Those were the words of my son, who is 15. I know what he means. Mom rarely laughs or smiles or shows any type of expression. And sometimes she looks right through you with her eyebrows slightly bent and her mouth firmly set, and no kidding, it is scary. I've noticed it, but not said anything, but Eric has begun to get bothered by this look. The same week, Dad said the same thing. "I don't know whether she's goin' to kill me or what. I don't think she'd really do anything, but the way she looks sometimes, it scares the hell out of me!" I do know. And last time I took her photo, she was giving that, "I'm going to kill you," look when I clicked the button. I decided not to post it. As Dad says, "It gives me the 'heebee jeebies."
So, I told them both the same thing. I said, "You know Grandma, (or Mom), left a long time ago. We are taking care of her body, as kind of a memorial to honor her, but she's not there anymore. You are looking at flesh and blood only." I told them that people weren't meant to walk around in their bodies without their minds working. "We're not used to seeing that, and that is what makes it scary," I said, "Different is sometimes scary."
I continued to tell Eric, "You know.....someday.....something is going to happen to Grandma's body and it won't be good. I'm not sure what will happen, but it will. And when it does, it's not going to be that terrible of a thing. We have lost Grandma already, and we grieve. But this body that walks around like a ghost and sometimes makes very scary faces....it's not her.....and it's ok.
Tuesday, March 23, 2010
Well, what's to write? Days turn into weeks, that turn into months, and we just keep paddling and waiting. What we're waiting for nobody wants to know, but we wait and time passes.
I did take Mom to see the dress rehearsal of "Fiddler on the Roof" that Devri performed in this March. Mom has passed the point that she can sit still through an entire show, so we went to rehearsal, instead. When Devri was on stage Mom was very attentive. When she exited, each time, Mom decided to leave. So, in those small intervals when Devri was not performing, we walked. We walked around the auditorium. We walked back and forth in the foyer, again and again and again and again. We walked every row of chairs starting at the top and zig-zagging all the way down to the bottom and made the return trip from bottom to top. When Devri came back on stage we sat and watched, and when she danced with the Rabbi, Mom even laughed. Otherwise, though, she timed her exits to perfect synchronization with Devri's.

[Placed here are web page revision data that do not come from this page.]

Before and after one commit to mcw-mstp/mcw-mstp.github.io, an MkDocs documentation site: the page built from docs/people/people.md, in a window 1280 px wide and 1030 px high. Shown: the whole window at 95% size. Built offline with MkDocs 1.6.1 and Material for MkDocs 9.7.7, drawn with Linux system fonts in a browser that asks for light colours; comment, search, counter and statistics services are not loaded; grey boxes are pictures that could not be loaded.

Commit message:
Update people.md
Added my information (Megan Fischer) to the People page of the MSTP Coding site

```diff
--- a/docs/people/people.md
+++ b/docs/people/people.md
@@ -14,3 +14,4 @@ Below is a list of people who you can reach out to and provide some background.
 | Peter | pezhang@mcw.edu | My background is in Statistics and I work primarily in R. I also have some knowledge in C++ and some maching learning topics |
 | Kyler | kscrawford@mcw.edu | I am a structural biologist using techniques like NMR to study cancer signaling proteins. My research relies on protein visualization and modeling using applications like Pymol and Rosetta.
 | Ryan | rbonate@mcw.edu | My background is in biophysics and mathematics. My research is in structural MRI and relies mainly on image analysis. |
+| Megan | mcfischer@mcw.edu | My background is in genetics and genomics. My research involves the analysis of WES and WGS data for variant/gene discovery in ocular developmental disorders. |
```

The following Friday, Christine took Dad up to watch the performance and I stayed with Mom. When I first mentioned the idea of Dad going without Mom, he was stunned that I would suggest it and then very depressed saying, "Don't you think Doris would want to go?" I told him I'd take her during rehearsal, but to think about it. "Mom might be ok, but you'll be a nervous wreck," I said. He responded with an "I guess that's so." So, he went with Christine and told Mom "goodbye" but I noticed he did not tell her he was going to watch Devri perform. He said, "I'm leaving for a while and I'll be right back." When he returned, he looked rejuvenated and like a very proud grandpa. It will be hard for him to learn to do things without Mom, but it must eventually happen. He cannot stop living because of this disease. But sometimes I think he wants to.